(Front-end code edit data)
________________________________________

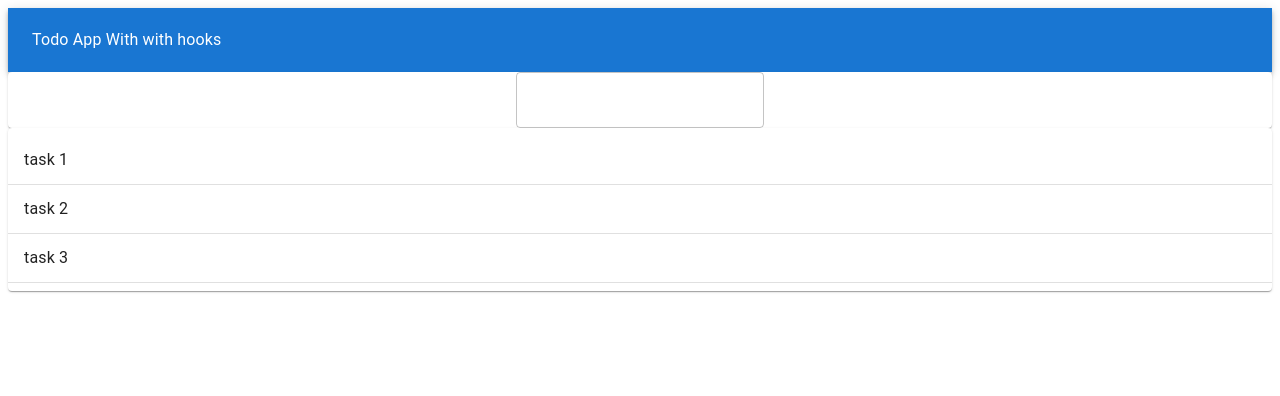
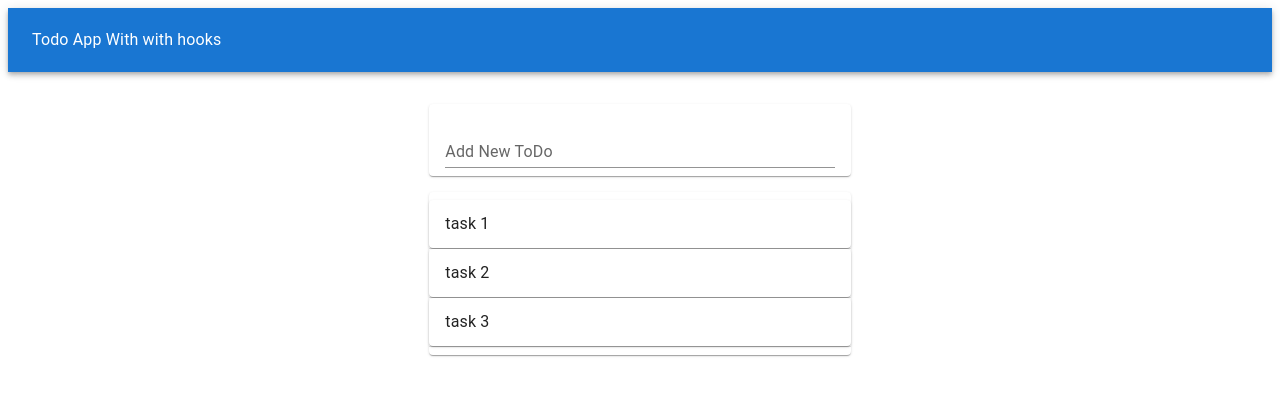
Before and after one commit to Nootuff/Hooks-todo-app, a React (Create React App) app: page / in a window 1280 px wide. Shown: the top 396 px of the page. Built offline with nearby package versions, Linux system fonts and the light colour scheme; the HTML template or start-up script is replaced by a standard one.

Commit message:
Added ToDo component to render todo data.

```diff
--- /dev/null
+++ b/src/components/ToDo.js
@@ -0,0 +1,20 @@
+import React from "react";
+import Paper from '@mui/material/Paper';
+import List from '@mui/material/List';
+import ListItem from '@mui/material/ListItem';
+import Divider from '@mui/material/Divider';
+import ListItemText from '@mui/material/ListItemText';
+
+function ToDo({ task, completed }) { //You can do this instead of having props in these brackets and then putting props.task or whatever down below.
+    return (
+        <Paper>
+            <ListItem>
+                <ListItemText>
+                    {task}
+                </ListItemText>
+            </ListItem>
+        </Paper>
+    );
+}
+
+export default ToDo;
--- a/src/components/ToDoApp.js
+++ b/src/components/ToDoApp.js
@@ -4,19 +4,19 @@ import Paper from '@mui/material/Paper';
 import AppBar from '@mui/material/AppBar';
 import Toolbar from '@mui/material/Toolbar';
 import Grid from '@mui/material/Grid';
-import ToDoForm from "./ToDoForm"; //make sure this is right.
-import ToDoList from "./ToDoList"; //make sure this is right.
+import ToDoForm from "./ToDoForm";
+import ToDoList from "./ToDoList";
 
 function ToDoApp() {
   const initial = [
-  {id: 1, task: "task 1", completed: false},
-  {id: 2, task: "task 2", completed: true},
-  {id: 3, task: "task 3", completed: false}
+    { id: 1, task: "task 1", completed: false },
+    { id: 2, task: "task 2", completed: true },
+    { id: 3, task: "task 3", completed: false }
   ];
   const [todos, setTodos] = useState(initial); //The value of todos is set to the array in initial
 
   const addTodo = (newText) => {
-setTodos([...todos, {id: 4, task: newText, completed: false}]) //This function will overwrite and replace existing todos.
+    setTodos([...todos, { id: 4, task: newText, completed: false }]) //This function will overwrite and replace existing todos.
   }
 
   return (
@@ -27,13 +27,17 @@ setTodos([...todos, {id: 4, task: newText, completed: false}]) //This function w
     }}
       elevation={0}
     >
-        <AppBar color="primary" position="static" style={{height: "64px"}}>
+      <AppBar color="primary" position="static" style={{ height: "64px" }}>
         <Toolbar>
           <Typography color="inherit">Todo App With with hooks</Typography>
         </Toolbar>
       </AppBar>
-<ToDoForm addTodoFunc={addTodo}/>
+      <Grid container justifyContent='center' style={{marginTop: "1rem"}}>
+        <Grid item xs={11} md={8} lg={4}>{/*These numbers are the sizing like bootstraps responsive sizes.*/}
+        <ToDoForm addTodoFunc={addTodo} />
         <ToDoList toDoData={todos} />
+        </Grid>
+      </Grid>
     </Paper>
   );
 }
--- a/src/components/ToDoForm.js
+++ b/src/components/ToDoForm.js
@@ -7,13 +7,13 @@ import useInputState from "../hooks/useInputState"; //make sure this is right.
 function ToDoForm(props) {
     const [value, handleChange, reset] = useInputState(""); //The empty string is "value" in useInputState.
     return (
-        <Paper>
+        <Paper style={{ margin: "1rem 0", padding: "0 1rem" }}>
             <form onSubmit={(event)=>{ //This function adds the entered todo to the list.
                 event.preventDefault(); //preventDefault prevents the default form behaviour of refreshing the page.
                 props.addTodoFunc(value);
                 reset(); //This part then resets the form so the text field is cleared and empty again.
             }}>
-            <TextField value={value} onChange={handleChange} />
+            <TextField value={value} onChange={handleChange} variant="standard" margin="normal" label="Add New ToDo" fullWidth/>
             </form>
         </Paper>
     );
--- a/src/components/ToDoList.js
+++ b/src/components/ToDoList.js
@@ -1,4 +1,5 @@
 import React from "react";
+import ToDo from "./ToDo";
 import Paper from '@mui/material/Paper';
 import List from '@mui/material/List';
 import ListItem from '@mui/material/ListItem';
@@ -8,12 +9,13 @@ import ListItemText from '@mui/material/ListItemText';
 function ToDoList(props) {
 return(
 <Paper>
+
 <List>
 {props.toDoData.map(todo => (
 <React.Fragment> {/*This is something called called a React fragment, it ends with </> below, it groups elements together but doesn't result in extra markup on the page. You apparently need to use if here for the Divider below to work for some reason. */}
-<ListItem>
-<ListItemText>{todo.task}</ListItemText>
-</ListItem>
+
+<ToDo task={todo.task} key={todo.id} completed={todo.completed} />
+
 <Divider />
 </React.Fragment>
 )) }
--- a/src/styles/App.css
+++ b/src/styles/App.css
@@ -1,16 +1,5 @@
 .App {
-  text-align: center;
-}
 
-.App-logo {
-  height: 40vmin;
-  pointer-events: none;
-}
-
-@media (prefers-reduced-motion: no-preference) {
-  .App-logo {
-    animation: App-logo-spin infinite 20s linear;
-  }
 }
 
 .App-header {
@@ -27,12 +16,3 @@
 .App-link {
   color: #61dafb;
 }
-
-@keyframes App-logo-spin {
-  from {
-    transform: rotate(0deg);
-  }
-  to {
-    transform: rotate(360deg);
-  }
-}
```
Lines whose indentation alone changed are shown as unchanged.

________________________________________

WHAT YOU NEED TO DO - In your answer, repeat all the entries exactly, but leave out the pictures.

ANSWER TO THIS TASK -
Before and after one commit to Nootuff/Hooks-todo-app, a React (Create React App) app: page / in a window 1280 px wide. Shown: the top 396 px of the page. Built offline with nearby package versions, Linux system fonts and the light colour scheme; the HTML template or start-up script is replaced by a standard one.

Commit message:
Added ToDo component to render todo data.

```diff
--- /dev/null
+++ b/src/components/ToDo.js
@@ -0,0 +1,20 @@
+import React from "react";
+import Paper from '@mui/material/Paper';
+import List from '@mui/material/List';
+import ListItem from '@mui/material/ListItem';
+import Divider from '@mui/material/Divider';
+import ListItemText from '@mui/material/ListItemText';
+
+function ToDo({ task, completed }) { //You can do this instead of having props in these brackets and then putting props.task or whatever down below.
+    return (
+        <Paper>
+            <ListItem>
+                <ListItemText>
+                    {task}
+                </ListItemText>
+            </ListItem>
+        </Paper>
+    );
+}
+
+export default ToDo;
--- a/src/components/ToDoApp.js
+++ b/src/components/ToDoApp.js
@@ -4,19 +4,19 @@ import Paper from '@mui/material/Paper';
 import AppBar from '@mui/material/AppBar';
 import Toolbar from '@mui/material/Toolbar';
 import Grid from '@mui/material/Grid';
-import ToDoForm from "./ToDoForm"; //make sure this is right.
-import ToDoList from "./ToDoList"; //make sure this is right.
+import ToDoForm from "./ToDoForm";
+import ToDoList from "./ToDoList";
 
 function ToDoApp() {
   const initial = [
-  {id: 1, task: "task 1", completed: false},
-  {id: 2, task: "task 2", completed: true},
-  {id: 3, task: "task 3", completed: false}
+    { id: 1, task: "task 1", completed: false },
+    { id: 2, task: "task 2", completed: true },
+    { id: 3, task: "task 3", completed: false }
   ];
   const [todos, setTodos] = useState(initial); //The value of todos is set to the array in initial
 
   const addTodo = (newText) => {
-setTodos([...todos, {id: 4, task: newText, completed: false}]) //This function will overwrite and replace existing todos.
+    setTodos([...todos, { id: 4, task: newText, completed: false }]) //This function will overwrite and replace existing todos.
   }
 
   return (
@@ -27,13 +27,17 @@ setTodos([...todos, {id: 4, task: newText, completed: false}]) //This function w
     }}
       elevation={0}
     >
-        <AppBar color="primary" position="static" style={{height: "64px"}}>
+      <AppBar color="primary" position="static" style={{ height: "64px" }}>
         <Toolbar>
           <Typography color="inherit">Todo App With with hooks</Typography>
         </Toolbar>
       </AppBar>
-<ToDoForm addTodoFunc={addTodo}/>
+      <Grid container justifyContent='center' style={{marginTop: "1rem"}}>
+        <Grid item xs={11} md={8} lg={4}>{/*These numbers are the sizing like bootstraps responsive sizes.*/}
+        <ToDoForm addTodoFunc={addTodo} />
         <ToDoList toDoData={todos} />
+        </Grid>
+      </Grid>
     </Paper>
   );
 }
--- a/src/components/ToDoForm.js
+++ b/src/components/ToDoForm.js
@@ -7,13 +7,13 @@ import useInputState from "../hooks/useInputState"; //make sure this is right.
 function ToDoForm(props) {
     const [value, handleChange, reset] = useInputState(""); //The empty string is "value" in useInputState.
     return (
-        <Paper>
+        <Paper style={{ margin: "1rem 0", padding: "0 1rem" }}>
             <form onSubmit={(event)=>{ //This function adds the entered todo to the list.
                 event.preventDefault(); //preventDefault prevents the default form behaviour of refreshing the page.
                 props.addTodoFunc(value);
                 reset(); //This part then resets the form so the text field is cleared and empty again.
             }}>
-            <TextField value={value} onChange={handleChange} />
+            <TextField value={value} onChange={handleChange} variant="standard" margin="normal" label="Add New ToDo" fullWidth/>
             </form>
         </Paper>
     );
--- a/src/components/ToDoList.js
+++ b/src/components/ToDoList.js
@@ -1,4 +1,5 @@
 import React from "react";
+import ToDo from "./ToDo";
 import Paper from '@mui/material/Paper';
 import List from '@mui/material/List';
 import ListItem from '@mui/material/ListItem';
@@ -8,12 +9,13 @@ import ListItemText from '@mui/material/ListItemText';
 function ToDoList(props) {
 return(
 <Paper>
+
 <List>
 {props.toDoData.map(todo => (
 <React.Fragment> {/*This is something called called a React fragment, it ends with </> below, it groups elements together but doesn't result in extra markup on the page. You apparently need to use if here for the Divider below to work for some reason. */}
-<ListItem>
-<ListItemText>{todo.task}</ListItemText>
-</ListItem>
+
+<ToDo task={todo.task} key={todo.id} completed={todo.completed} />
+
 <Divider />
 </React.Fragment>
 )) }
--- a/src/styles/App.css
+++ b/src/styles/App.css
@@ -1,16 +1,5 @@
 .App {
-  text-align: center;
-}
 
-.App-logo {
-  height: 40vmin;
-  pointer-events: none;
-}
-
-@media (prefers-reduced-motion: no-preference) {
-  .App-logo {
-    animation: App-logo-spin infinite 20s linear;
-  }
 }
 
 .App-header {
@@ -27,12 +16,3 @@
 .App-link {
   color: #61dafb;
 }
-
-@keyframes App-logo-spin {
-  from {
-    transform: rotate(0deg);
-  }
-  to {
-    transform: rotate(360deg);
-  }
-}
```
Lines whose indentation alone changed are shown as unchanged.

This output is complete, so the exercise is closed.